The Troubleshooting Agency helps people document their troubles creatively, and facilitates a dialogue concerning these problems. The agency has been established in order to encourage people to make their voice heard, and to reflect on their problems and relationship with themselves and others in a different way. It hopes to present and publicize overt and covert conflicts, while reexamining basic assumptions and interests. In addition, the Troubleshooting Agency promotes the use of video as an expressive medium as well as a tool for activism and solidarity.
The Troubleshooting Agency is the brainchild of curator Maayan Sheleff. Sheleff invited five video artists interested in experimental dialogues to take part in this pilot project: Yochai Avrahami, Yael Brandt, Shay-Lee Uziel, Rufina Muraviova Lin, and Liraz Pank. The pilot will take place in Holon’s Jessy Cohen Neighborhood, as part of the ongoing activity of theThe Israeli Center for Digital Art there.

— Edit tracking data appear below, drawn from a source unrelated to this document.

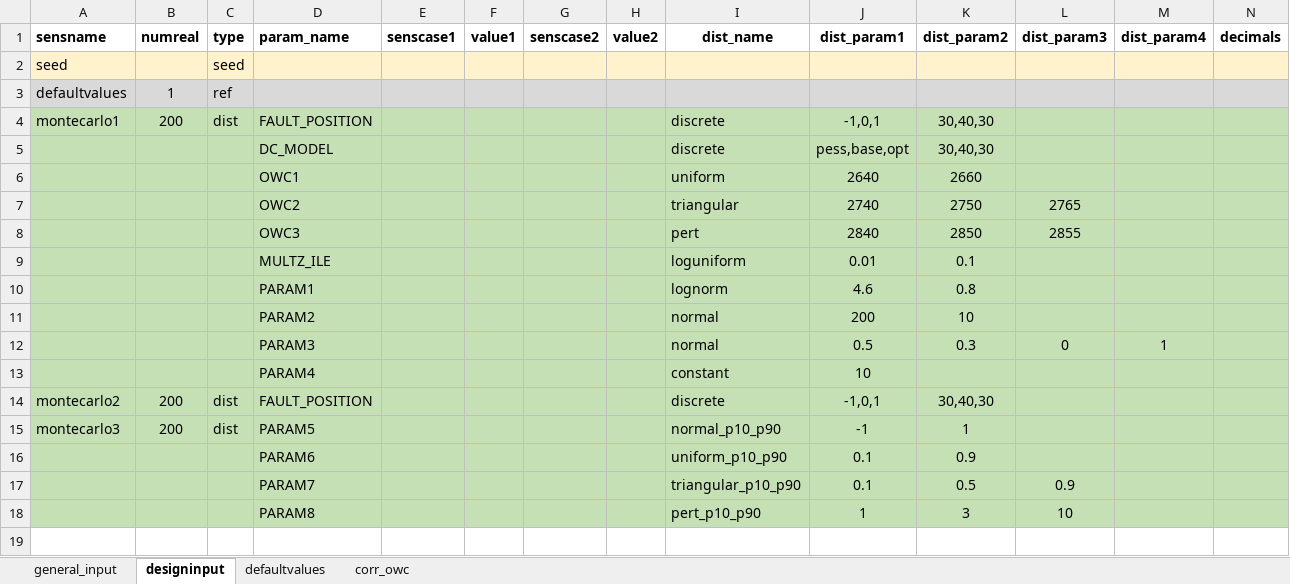
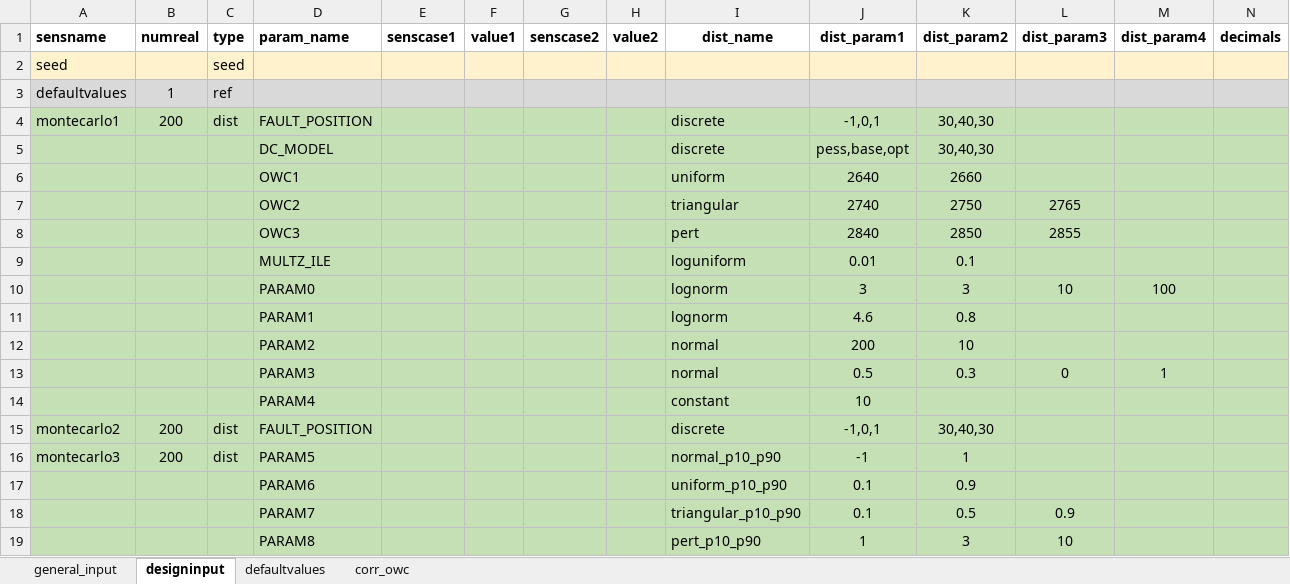
Before and after one commit to equinor/semeio, an Excel workbook: src/semeio/fmudesign/examples/fmudesign_ex_montecarlo.xlsx, sheet designinput, drawn as a sheet; only a part is shown; values as stored, in another font and other column widths than the file's, no borders; charts and pictures not drawn; rows hold the shown columns only; the diff names each change by its address in the sheet, - before the commit and + after, or states it on an @@ line.

```diff
--- a/src/semeio/fmudesign/examples/fmudesign_ex_montecarlo.xlsx (sheet designinput)
+++ b/src/semeio/fmudesign/examples/fmudesign_ex_montecarlo.xlsx (sheet designinput)
+row 10:  |  |  | PARAM0 |  |  |  |  | lognorm | 3 | 3 | 10 | 100
```
Also changed, not shown: sheet defaultvalues, 2 other files.
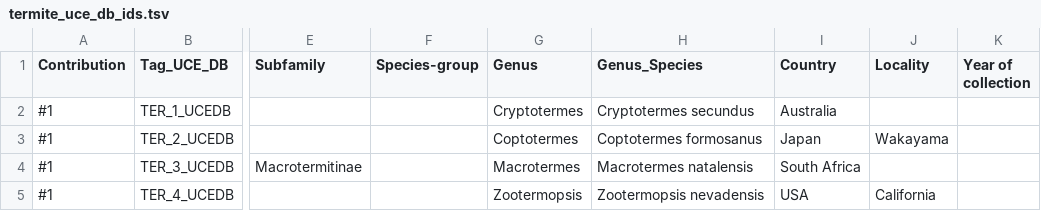
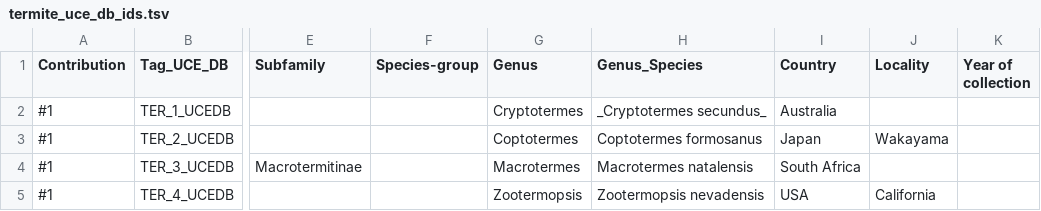
Before and after one commit to sihellem/TER-UCE-DB, a TSV file: termite_uce_db_ids.tsv, drawn as a sheet; only a part is shown, gaps mark what is left out; the diff names each change by its address in the sheet, - before the commit and + after, or states it on an @@ line.

Commit message:
Update termite_uce_db_ids.tsv

```diff
--- a/termite_uce_db_ids.tsv
+++ b/termite_uce_db_ids.tsv
-H2 (Genus_Species): Cryptotermes secundus
+H2 (Genus_Species): _Cryptotermes secundus_
```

As of January 10, the agency opened an office which is also a kind of photography studio at the neighborhood’s commercial center, and invite people to talk about their troubles. Local inhabitants and artists will document and discuss these troubles together. In this dialog, the artists will help the participants understand and take advantage of the range of expressive opportunities offered by the medium. The products of this work will be uploaded to YouTube, where other artists, as well as the general public, will be invited to comment on the problems documented at the workshop. This will also be an opportunity for users to raise additional issues, enabling everyone to become an agent or a customer, counselor or counselee, or both at the same time. This way the project will be able to expand organically.
The Troubleshooting Agency combines two related forms of creative dialog: the activist and interactive approach of social art, and the Web’s sharing and community aspects.Both are faced with serious difficulties in the present context: social art is appreciated by a limited, captive audience, while most of the public is attracted to commercial spectacle art. Moreover, the relationship between the artist and the community is never equal, with significant gaps in approaches and expectations between the two parties. A third difficulty lies in the complexity of documentation and the forms of presentation of activities performed with and within a community. As a medium, the Web is ostensibly more egalitarian and accessible: people advise each other and share their knowledge to create joint projects. Millions easily create and consume images. But communication over the Web is often motivated by personal, economic and political interests. For example, most tutorials uploaded to the Internet are saturated with marketing content and designed to serve commercial or government entities. In addition, user comments are often superficial and derogatory, and the chaotic and dizzying multiplicity of images makes it very difficult to sort the wheat from the chaff.
The agency uses the MOs of the Internet in general, and YouTube in particular: blurring the boundaries between producer and consumer, sharing knowledge to solve problems, video responses, emulation, gestures, confessions, public exposure and viral distribution. However, unlike most online materials, the agency attempts to channel these MOs into a more complex world of discussing real-life individual and sociopolitical issues. By using the language of art to enable complexities and leave room for doubt, it tries to bridge and communicate while testing the medium’s boundaries and constraints.
The Troubleshooting Agency will be open from January 10 to February 7, 2012, on Tuesdays from 6 to 8pm and on Fridays from 11am to 1pm.
You are welcome to talk to us about your troubles.